No longer are web sites merely showcases for the companies they represent. They are actually useful, both to users and to their instigators. As such, web sites should have two objectives: first, allow users to find the information they are looking for -- or allow them to enjoy browsing through the web site; secondly, attain their instigators' aims -- sell products, broaden users' base and win the loyalty of users. How can it be known whether or not a web site attains these two objectives?
Methods used at the present time -- that is a web professional evaluating a series of the web site's characteristics or users filling in an on-line questionnaire -- have three drawbacks:
On the other hand, various data mining techniques have been applied to web server logs to create adaptive web sites: web sites that automatically improve their organization and presentation by learning from user access patterns. While this aim is very large, only specific tasks, such as index page synthesis, linking similar pages or highlighting links to popular pages, have been considered.
These are the reasons why we are presenting another method for auditing and proposing a complete redesign for a web site.
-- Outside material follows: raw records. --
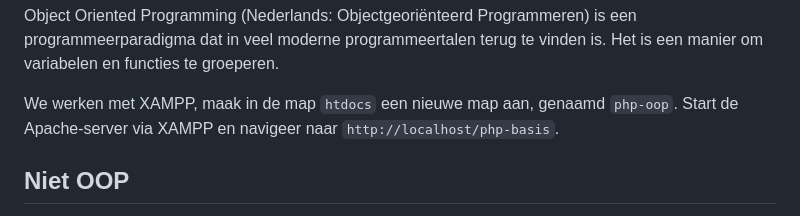
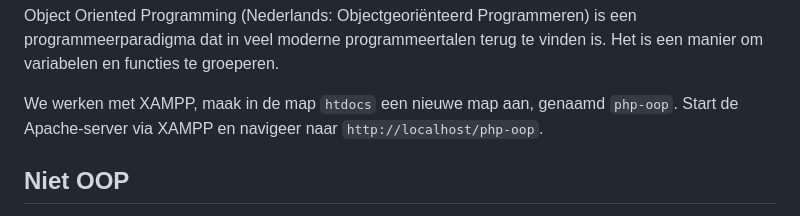
Before and after one commit to code-coaching/blog-posts, a Markdown page: php-oop.nl.md, the part around the change. Drawn GitHub-style.

Commit message:
Update php-oop.nl.md (#22)
Change url name to correct map

```diff
--- a/php-oop.nl.md
+++ b/php-oop.nl.md
@@ -13,7 +13,7 @@ Verwachte voorkennis: PHP Basis
 
 Object Oriented Programming (Nederlands: Objectgeoriënteerd Programmeren) is een programmeerparadigma dat in veel moderne programmeertalen terug te vinden is. Het is een manier om variabelen en functies te groeperen.
 
-We werken met XAMPP, maak in de map `htdocs` een nieuwe map aan, genaamd `php-oop`. Start de Apache-server via XAMPP en navigeer naar `http://localhost/php-basis`.
+We werken met XAMPP, maak in de map `htdocs` een nieuwe map aan, genaamd `php-oop`. Start de Apache-server via XAMPP en navigeer naar `http://localhost/php-oop`.
 
 ## Niet OOP
 
```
By mining user access logs using a fuzzy clustering algorithm, we can identify user profiles whose interpretation gives us recommendations for changing the web site. This method compensates for the three drawbacks mentioned above. By drawing a sample population with a simple random algorithm, we ensure that the sample population is representative of the whole population visiting the web site. By collecting data directly from the web server log, we are not subjected to any psychological user bias. Because an undirected knowledge discovery algorithm is used, the results do not depend on any a priori web design that we impose.
In order to use a clustering algorithm to create user profiles, we need a dissimilarity measure to determine if two user sessions are similar. We have built a dissimilarity measure based on:
A strong emphasis is placed on pages that the user looks at longer than the average user. This choice is less arbitrary than considering a session as being characterized by the content pages or the pages browsed among by the end of the session.
A fairly standard fuzzy clustering algorithm was used. The aim of fuzzy clustering is not to make a clear-cut decision for each session and determine which cluster it belongs to. It is rather to determine the distribution of the membership coefficients of each session to each cluster. This operation allows for some ambiguity in the data, by saying ``this session belongs for the most part to this cluster'' or ``that session is divided equally between those two clusters''. We chose a fuzzy clustering algorithm because we needed to know if the distance we had built was discriminating. Fuzzy clustering enables us to know how fuzzy the classification is, that is, if the chosen distance really emphasizes the differences between several user profiles or if it does not highlight characteristics and sees no difference between users.
We studied the web site of a French IT consulting firm. It is organized is quite a hierarchical way. One part of the web site presents the consulting firm, its references and its special skills. The greater part of the web site (approximately 6000 pages) consists in a number of presentations of several pages each on a given subject. 400 sessions were selected randomly out of approximately 1600 users that consulted the server over a week. This experiment was repeated on several samples and over several time periods. The clusterings obtained are of good quality. It appears that 41% of the population only look at pages of the same presentation: they are clearly searching for something; the users reaching the web site through a search engine are over-represented in these clusters; they find what they are looking for quickly and then leave the web site immediately. However, the population that browses among pages of several presentations is quite large (15% of the population) and views more pages than the average user (10.6 pages per session as opposed to 5 pages per session on average). So, it would be interesting to link related presentations, especially on the inside pages of each presentation, as such links on root pages of presentations already exist and are clearly not followed. Furthermore, these links could be of some help to users who have reached a page that does not correspond to their request.
Other web server logs have been studied, but as yet without great success.
Future work will be directed towards the modification of the dissimilarity measure; additionally, as a single universal dissimilarity measure that works for all web sites cannot exist, ways of adapting a generic model to each specific web site, so as to audit and transform it, will be studied.